    Health Resources and Services Administration. Maternal and Child Health Bureau web page, Achieving and Measuring Success: A National Agenda for Children with Special Health Care Needs. Available at: Accessed: June 18, 2007
  2. 2.
    Damiano PC, Momany ET, Tyler MC, et al. Cost of outpatient medical care for children and youth with special health care needs: investigating the impact of the medical home. Pediatrics. 2006;118:e1187–94.PubMedCrossRefGoogle Scholar
  3. 3.
    Starfield B, Shi L. The medical home, access to care, and insurance: a review of evidence. Pediatrics. 2004;113suppl1493–98.PubMedGoogle Scholar
  4. 4.
    Smith PJ, Santoli JM, Chu SY, et al. The association between having a medical home and vaccination coverage among children eligible for the vaccines for children program. Pediatrics. 2005;116:130–9.PubMedCrossRefGoogle Scholar
  5. 5.
    Xu KT. Usual source of care in preventive service use: a regular doctor versus a regular site. Health Serv Res. 2002;37:1509–29.PubMedCrossRefGoogle Scholar
  6. 6.
    Barr M, Ginsburg J. The advanced medical home: A patient-centered, physician-guided model of health care. Policy Monograph. Philadelphia PA: American College of Physicians; 2006. Available at:
  7. 7.
    DeVoe JE, Fryer GE, Phillips R, et al. Receipt of preventive care among adults: insurance status and usual source of care. Am J Public Health. 2003;93:786–91.PubMedCrossRefGoogle Scholar
  8. 8.
    Ettner SL. The relationship between continuity of care and the health behaviors of patients: does having a usual physician make a difference? Med Care. 1999;37:547–55.PubMedCrossRefGoogle Scholar
  9. 9.
    Smith RA, Cokkinides V, Eyre HJ. Cancer screening in the United States, 2007: a review of current guidelines, practices, and prospects. CA Cancer J Clin. 2007;57290–104.PubMedGoogle Scholar
  10. 10.
    StataCorp. Stata Statistical Software; Release 9.0. College Station, TX: StataCorp LP; 2005.Google Scholar
  11. 11.
    StataCorp. Survey Data Reference Manual. College Station, TX: Stata Press; 2005.Google Scholar
  12. 12.
    Ettner SL. The timing of preventive services for women and children: the effect of having a usual source of care. Am J Public Health. 1996;86:1748–54.PubMedGoogle Scholar
  13. 13.
    Doescher MP, Saver BG, Fiscella K, et al. Preventive care: Does continuity count? J Gen Intern Med. 2004;19:632–7.PubMedCrossRefGoogle Scholar
  14. 14.
    Partnership for Prevention. Preventive Care: A National Profile on Use, Disparities and Health Benefits. Washington DC: Partnership for Prevention; August 2007. Available at:
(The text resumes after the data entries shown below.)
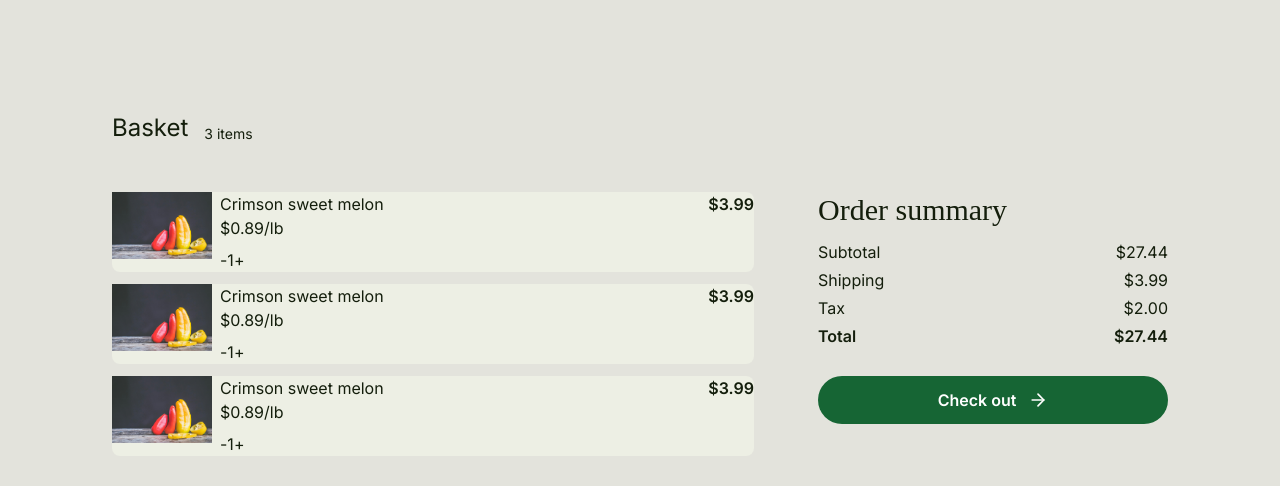
Repository: wswiselife/CSS
Page: / (app in figma-20240618/)
The author's editor kept a copy of each file at every save. The page is drawn from the files as they stood at one save, then again after the next save.
The browser window is 1280 px wide. The pictures show the part of the page from y = 1280 to 1766 px (the page is 1766 px tall).
Some web fonts or font styles are not loaded; a fallback is used. The project was rebuilt for these pictures with package versions that can differ from the ones it lists, and the page was loaded fresh each time. The framework's server and built-in components were replaced by stand-ins that run in the browser. Also part of the build but not shown: figma-20240618/next.config.mjs, figma-20240618/app/components/navbar/UserItem.tsx.

Above is the page before, as saved 2024-06-19 07:51:51.

### figma-20240618/app/layout.tsx
import type { Metadata } from "next";
import { Inter } from "next/font/google";
import "./globals.css";

import Layout from "./components/Layout";

const inter = Inter({ subsets: ["latin"] });

export const metadata: Metadata = {
  title: "Figma hero clone",
  description: "Figma hero clone",
};

export default function RootLayout({
  children,
}: Readonly<{
  children: React.ReactNode;
}>) {
  return (
    <html lang="en">
      <body className={inter.className}>
        <Layout>
          {children}
        </Layout>
      </body>
    </html>
  );
}

### figma-20240618/app/page.tsx

import Basket from "./components/Basket";
import Hero from "./components/Hero";
import Navbar from "./components/navbar/Navbar";

export default function Home() {
  return (
   <>
     <Navbar />
     <div className="mt-20">
        <Hero />
     </div>
     <Basket />
   </>
  );
}

### figma-20240618/app/globals.css
@import url("https://fonts.googleapis.com/css2?family=Playwrite+IS:wght@100..400&display=swap");

@tailwind base;
@tailwind components;
@tailwind utilities;

:root {
    --primary-color: #476730;

    --font-color: #141e0c;
    --bg-color: #e3e3dc;
}

html {
    color: var(--font-color);
    background-color: var(--bg-color);
}

@layer components {
    .hero-p {
        @apply font-serif text-3xl md:text-5xl lg:text-6xl;
    }

    .hero-span {
        @apply font-sans;
    }
}

### figma-20240618/app/components/Layout.tsx
interface LayoutProps {
    children: React.ReactNode
}

const Layout:React.FC<LayoutProps> = ({children})=>{
    return (
        <div className="h-screen w-screen ">
            <div className="h-full w-full">
                {children}
            </div>
        </div>
    )
}

export default Layout

### figma-20240618/app/components/Basket.tsx
'use client'
import { FiArrowRight } from "react-icons/fi";

import BasketItem from "./BasketItem"
import Button from "./Button"
import Header from "./Header"

const Basket = ()=>{

    const operateContent = (
        <div className="flex justify-center items-center gap-4">
            <Button label="Default" onClick={()=>{}} ></Button>
            <Button label="A-Z" onClick={()=>{}} ></Button>
            <Button label="List view" onClick={()=>{}} ></Button>
        </div>
    )

    const data = [
        {
            id:1,
            title:'crimson sweet melon',
            price:'1.78',
            unit:"lb",
            cover:'https://images.pexels.com/photos/1391487/pexels-photo-1391487.jpeg?auto=compress&cs=tinysrgb&w=600'
        },
        {
            id:2,
            title:'crimson sweet melon',
            price:'1.78',
            unit:"lb",
            cover:'https://images.pexels.com/photos/1391487/pexels-photo-1391487.jpeg?auto=compress&cs=tinysrgb&w=600'
        },
        {
            id:3,
            title:'crimson sweet melon',
            price:'1.78',
            unit:"lb",
            cover:'https://images.pexels.com/photos/1391487/pexels-photo-1391487.jpeg?auto=compress&cs=tinysrgb&w=600'
        }
    ]

    return(
        <div className="
            flex
            flex-col
            p-8
            md:px-16
            lg:px-28
        ">
            <Header title="Basket" desc="3 items"  />

            <div className="
                flex
                justify-center
                items-start
                flex-wrap
                mt-12
                gap-8
                md:gap-16
                lg:gap-16
            ">
                {/* basket */}
                <div className="
                    flex
                    flex-1
                    flex-col
                    gap-3

                    items-center
                    min-w-[400px]
                ">
                    <BasketItem title="Crimson sweet melon" price="0.89" unit='lb' />
                    <BasketItem title="Crimson sweet melon" price="0.89" unit='lb' />
                    <BasketItem title="Crimson sweet melon" price="0.89" unit='lb' />
                </div>

                {/* order summary */}
                <div className="w-full md:w-[350px]">
                    {/* title */}
                    <div className="text-3xl text-center md:text-left font-playwrite">
                        Order summary
                    </div>

                    <div className="
                        flex
                        flex-col
                        gap-1
                        py-3
                    ">
                        <div className="flex justify-between items-center">
                            <p>Subtotal</p>
                            <p>${27.44}</p>
                        </div>
                        <div className="flex justify-between items-center">
                            <p>Shipping</p>
                            <p>${3.99}</p>
                        </div>
                        <div className="flex justify-between items-center">
                            <p>Tax</p>
                            <p>$2.00</p>
                        </div>
                        <div className="flex justify-between items-center font-semibold">
                            <p>Total</p>
                            <p>${27.44}</p>
                        </div>
                    </div>

                    {/* button */}
                    <div className="w-full mt-4">
                        <Button label="Check out" onClick={()=>{}} fullWidth icon={FiArrowRight} />
                    </div>

                </div>
            </div>
        </div>
    )
}

export default Basket

### figma-20240618/app/components/Hero.tsx
'use client'

import Button from "./Button"

const Hero = ()=>{

    return(
        <div className="">

            {/* first path */}
            <div className="flex flex-col justify-center items-center">
                {/* title */}
                <div className="
                    flex
                    flex-col
                    items-center
                    gap-2
                    md:gap-4
                    lg:gap-8
                    py-12
                    md:py-20
                    lg:py-[121px]
                ">
                    <p className="hero-p">We're <span className="hero-span font-playwrite">farmers,purveyors,</span></p>
                    <p className="hero-p"> and <span className="hero-span font-playwrite">eaters </span>of originically</p>
                    <p className="hero-p">grown food.</p>
                </div>

                <Button label="Browse our shop" onClick={()=>{}} />
            </div>

            {/* image path */}
            <div className="flex flex-row flex-wrap justify-center items-center gap-16 py-20 ">

                <img
                    src="/images/photo4.jpg"
                    alt="photo"
                    className="
                        w-[420px]
                        h-[450px]
                        md:w-[300px]
                        md:h-[380px]
                        lg:w-[400px]
                        lg:h-[580px]
                        rounded-lg
                        object-cover
                "/>

                <div className="
                    relative
                    w-[420px]
                    h-[450px]
                    md:w-[380px]
                    md:h-[300px]
                    lg:w-[520px]
                    lg:h-[400px]
                ">
                    <img
                        src="/images/photo5.jpg"
                        alt="photo"
                        className="
                            rounded-lg
                            object-cover
                        "
                    />
                    <div className="text-sm py-4 md:text-base">

                        <p className="lg:max-w-520px md:max-w-380px max-w-420px">
                            <span className="font-semibold">Central California </span>
                            — The person who grew these was located in Central California and, er, hopefully very well-compensated.
                        </p>
                    </div>
                </div>
            </div>
        </div>
    )
}

export default Hero

### figma-20240618/app/components/navbar/Navbar.tsx
import Logo from './Logo'
import Usermenu from './Usermenu'

const Navbar = ()=>{
    return (
        <div className='z-50 fixed top-0 w-full bg-[var(--bg-color)]'>
            <div className="
                flex
                justify-between
                items-center
                px-8
                py-4
                md:px-12
                md:py-8
                lg:px-[111px]
                lg:py-[32px]

            ">
                <Logo />
                <Usermenu />
            </div>
        </div>
    )
}

export default Navbar

### figma-20240618/app/components/BasketItem.tsx
import Image from "next/image";
import { useState } from "react";

interface BasketItemProps {
    title:string;
    price?:string;
    cover?:string;
    unit?:string;
}

const BasketItem:React.FC<BasketItemProps> = ({
    title,
    price,
    cover,
    unit
})=>{

    const [count,setCount] = useState(1)

    return(
        <div className="
            flex
            flex-row
            gap-2
            w-full
            bg-[#edefe4]
            rounded-lg
        ">
            <div>
                <Image
                    width={100}
                    height={90}
                    alt="photo"
                    src={'/image/photo1.jpg'}
                />
            </div>
            <div className="flex flex-1 flex-col gap-2">

                {/* desc */}
                <div className="flex flex-row justify-between items-start">
                    <div className="flex-1">
                        <p>{title}</p>
                        <p>${price}/{unit}</p>
                    </div>
                    <div className="font-semibold">${3.99}</div>
                </div>

                {/* count */}
                <div className="flex">
                    <span>-</span>
                    <span>{count}</span>
                    <span>+</span>
                </div>

            </div>
        </div>
    )
}

export default BasketItem

### figma-20240618/app/components/Button.tsx
'use client'

import { IconType } from "react-icons";

interface ButtonProps {
    label: string;
    onClick:()=>void
    secondry?:boolean
    disabled?:boolean
    icon?:IconType
    fullWidth?:boolean
}

const Button:React.FC<ButtonProps> = ({
    label,
    onClick,
    secondry,
    disabled,
    icon:Icon,
    fullWidth
})=>{
    return (
        <button
            onClick={onClick}
            disabled={disabled}
            className={`
                flex
                flex-row
                justify-center
                items-center
                gap-3
                px-6
                py-3
                font-semibold
                disabled:opacity-70
                disabled:cursor-not-allowed
                hover:opacity-80
                ${secondry?'rounded':'rounded-full'}
                ${secondry?'bg-white':'bg-green-800'}
                ${secondry?'text-black':'text-white '}
                ${fullWidth?'w-full':'w-auto'}
                ${fullWidth?'text-center':''}

        `}>
            {label}
            {
                Icon && (<Icon size={20} ></Icon>)
            }
        </button>
    )
}

export default Button

### figma-20240618/app/components/Header.tsx
'use client'
import { ReactNode } from "react";

interface HeaderProps {
    title:string;
    desc?:string;
    operate?:ReactNode
}

const Header:React.FC<HeaderProps> = ({
    title,
    desc,
    operate
})=>{
    return(
        <div className="
            w-full
            flex
            flex-row
            justify-between
            items-center

        ">
            {/* header */}
            <div className="
                flex
                items-end
                gap-4

            ">
                <div className="text-2xl flex justify-end items-end">{title}</div>
                <div className="text-sm">{desc}</div>
            </div>

            {/* operate */}
            <div >
                {operate}
            </div>
        </div>
    )
}

export default Header

### figma-20240618/app/components/navbar/Logo.tsx

const Logo = ()=>{
    return(
        <div className="text-xl lg:text-3xl font-bold cursor-pointer">World Peas</div>
    )
}

export default Logo

### figma-20240618/app/components/navbar/Usermenu.tsx
'use client'

import { FiShoppingBag } from "react-icons/fi";
import { IoAppsOutline } from "react-icons/io5";

import useUserMenuModal from "../../hooks/useUserMenu";
import UserItem from "./UserItem";
import Button from "../Button";

const Usermenu = ()=>{

    const userMenuModal = useUserMenuModal()

    const onToggle = ()=>{
        userMenuModal.isOpen?userMenuModal.onClose():userMenuModal.onOpen()
    }

    return(
        <div className="
            flex
            items-center
            gap-4
            md:gap-4
        ">

            {/* desktop */}
            <div className="
                md:flex
                flex-row
                justify-between
                items-center
                md:gap-3
                hidden

            ">
                <div className="p-4 font-semibold text-xl">Shop</div>
                <div className="p-4 font-semibold text-xl">Newstand</div>
                <div className="p-4 font-semibold text-xl">Who we are</div>
            </div>

            {/* basket */}
            <Button label="Basket" onClick={()=>{}} icon={FiShoppingBag} />

            {/* mobile */}
            <div
                onClick={onToggle}
                className="
                    flex
                    justify-center
                    items-center
                    relative
                    p-4
                    cursor-pointer
                    transition
                    md:hidden
            ">
                <IoAppsOutline size={22} />

                {/* menu */}
                {
                    userMenuModal.isOpen && (
                        <div className="
                            absolute
                            top-16
                            right-0
                            w-80
                            bg-white
                            rounded-md
                            transition
                        ">
                            <UserItem onClick={() =>{}} label="shop"/>
                            <UserItem onClick={() =>{}} label="newstand"/>
                            <UserItem onClick={() =>{}} label="who we are"/>
                        </div>
                    )
                }

            </div>


        </div>
    )
}

export default Usermenu

### figma-20240618/app/hooks/useUserMenu.ts
import { create } from "zustand";

interface UserMenuStore {
    isOpen: boolean;
    onOpen: () => void;
    onClose: () => void;
}

const useUserMenuModal = create<UserMenuStore>(set => ({
    isOpen: false,
    onOpen: () => set({ isOpen: true }),
    onClose: () => set({ isOpen: false }),
}));

export default useUserMenuModal;

### figma-20240618/tailwind.config.ts
import type { Config } from "tailwindcss";

const config: Config = {
    content: [
        "./pages/**/*.{js,ts,jsx,tsx,mdx}",
        "./components/**/*.{js,ts,jsx,tsx,mdx}",
        "./app/**/*.{js,ts,jsx,tsx,mdx}",
    ],
    theme: {
        extend: {
            backgroundImage: {
                "gradient-radial": "radial-gradient(var(--tw-gradient-stops))",
                "gradient-conic":
                    "conic-gradient(from 180deg at 50% 50%, var(--tw-gradient-stops))",
            },
            fontFamily: {
                playwrite: ['"Playwrite IS"', "cursive"],
            },
        },
    },
    plugins: [],
};
export default config;

After the next save:
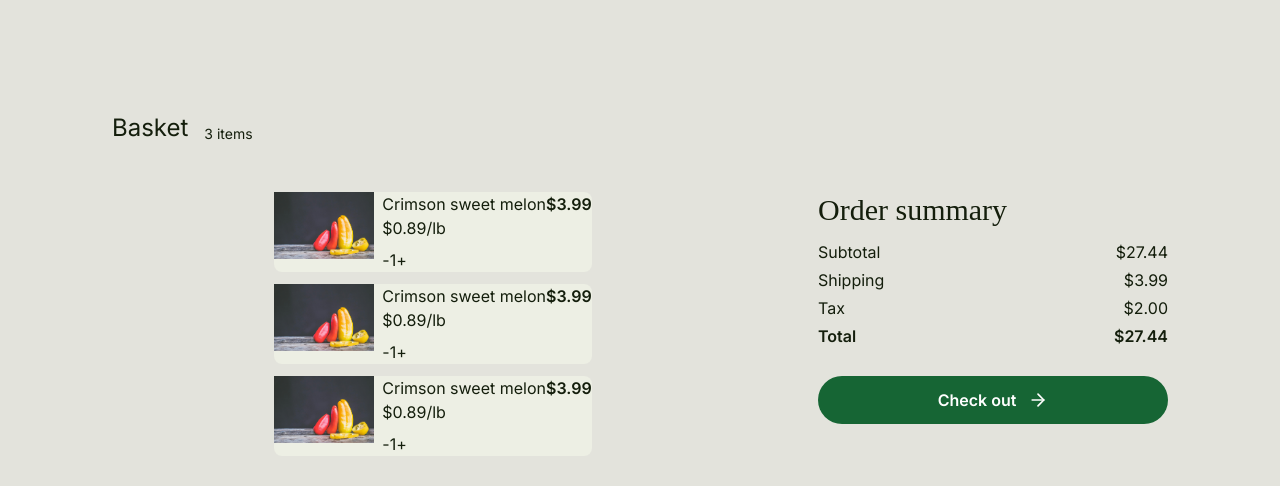
Saved 87 s later.
--- a/figma-20240618/app/components/Basket.tsx
+++ b/figma-20240618/app/components/Basket.tsx
@@ -69,9 +69,15 @@ const Basket = ()=>{
                     items-center
                     min-w-[400px]
                 ">
-                    <BasketItem title="Crimson sweet melon" price="0.89" unit='lb' />
-                    <BasketItem title="Crimson sweet melon" price="0.89" unit='lb' />
-                    <BasketItem title="Crimson sweet melon" price="0.89" unit='lb' />
+                    {
+                        data.map(()=>(
+                            <div>
+                                <BasketItem title="Crimson sweet melon" price="0.89" unit='lb' />
+                            </div>
+                        ))
+                    }
+
+
                 </div>
 
                 {/* order summary */}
Copyright information

© Society of General Internal Medicine 2008

Authors and Affiliations

  • Lynn A. Blewett
    • 1
    Email author
  • Pamela Jo Johnson
    • 1
  • Brian Lee
    • 1
  • Peter B. Scal
    • 2
  1. 1.School of Public Health, Division of Health Policy and ManagementUniversity of MinnesotaMinneapolisUSA
  2. 2.University of Minnesota Medical SchoolMinneapolisUSA

Personalised recommendations